Police have been targeted by explosions several times this year, as the government has stepped up efforts to quell an uprising that has simmered since protests broke out in early 2011.
But bombs targeting civilians are rare in the kingdom, where the Sunni Muslim Al Khalifa family rules over a majority Shia population.
Opposition politician Matar Matar of the Shia party al-Wefaq said he doubted that opposition activists were behind Monday's attacks.
He suggested the police or military might have been responsible, or a rogue unit.
"This incident is strange - why would anyone target workers?" he said. "I'm worried that police and military are losing control of their units or it is [preparation] before declaring martial law."
Maryam al-Khawaja, acting head of the Bahrain Centre for Human Rights, said: "As always, we condemn violence but, given the Bahraini authorities' background in spreading disinformation, we call for an independent investigation into the deaths of the two migrant workers."
Khawaja, who is based in Denmark, said the attacks were "not grounds to start a campaign of collective punishment, arbitrary arrests, and torture, as we've see happen before".
Foreign ministers from the Gulf Co-operation Council - made up of Bahrain, Kuwait, Oman, Qatar, Saudi Arabia and the United Arab Emirates - plan to meet in Manama on Wednesday to discuss regional issues.

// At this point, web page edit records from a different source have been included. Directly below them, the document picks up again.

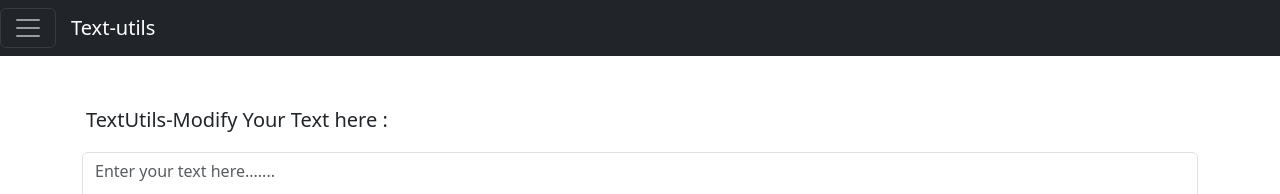
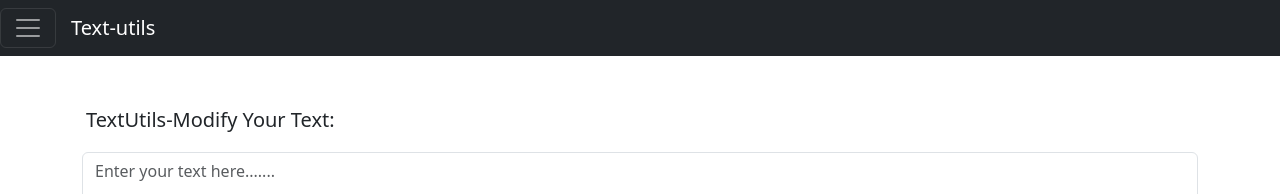
Before and after one commit to HurAli123/Todo, a React (Create React App) app: page / in a window 1280 px wide. Shown: the top 194 px of the page. Built offline with nearby package versions, Linux system fonts and the light colour scheme.

Commit message:
initial commit

```diff
--- a/src/App.js
+++ b/src/App.js
@@ -10,7 +10,7 @@ const App = () => {
   return (
     <>
      <Navbar title="Text-utils" />
-     <TextForm heading="TextUtils-Modify Your Text here :" />
+     <TextForm heading="TextUtils-Modify Your Text:" />
    </>
   );
 };
```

The meeting will discuss Bahrain's tensions and growing clashes in Kuwait between security forces and the opposition.
Thirty-five people were killed in Bahrain as the Shia-led opposition staged protests in February and March 2011 and the two months of martial law that followed. While mass protests in central Manama have been stamped out, clashes between protesters and riot police are still common in Shia districts.
Activists and rights groups say 50 civilians have been killed in the turmoil since the end of martial law, while the authorities say two policemen have died.
Shias make up about 70 per cent of Bahrain's 525,000 citizens. They complain of discrimination in the electoral system, jobs, housing and education, and say they are mistreated by government departments, the police and the army.
Bahrain's Western allies have urged renewed efforts at dialogue to ease the crisis, but opposition groups insist that talks cannot move forward unless the monarchy is willing to make greater concessions to loosen its hold on the country's affairs.
Bahrain's leaders have so far made reforms that include transferring more oversight powers to the elected parliament.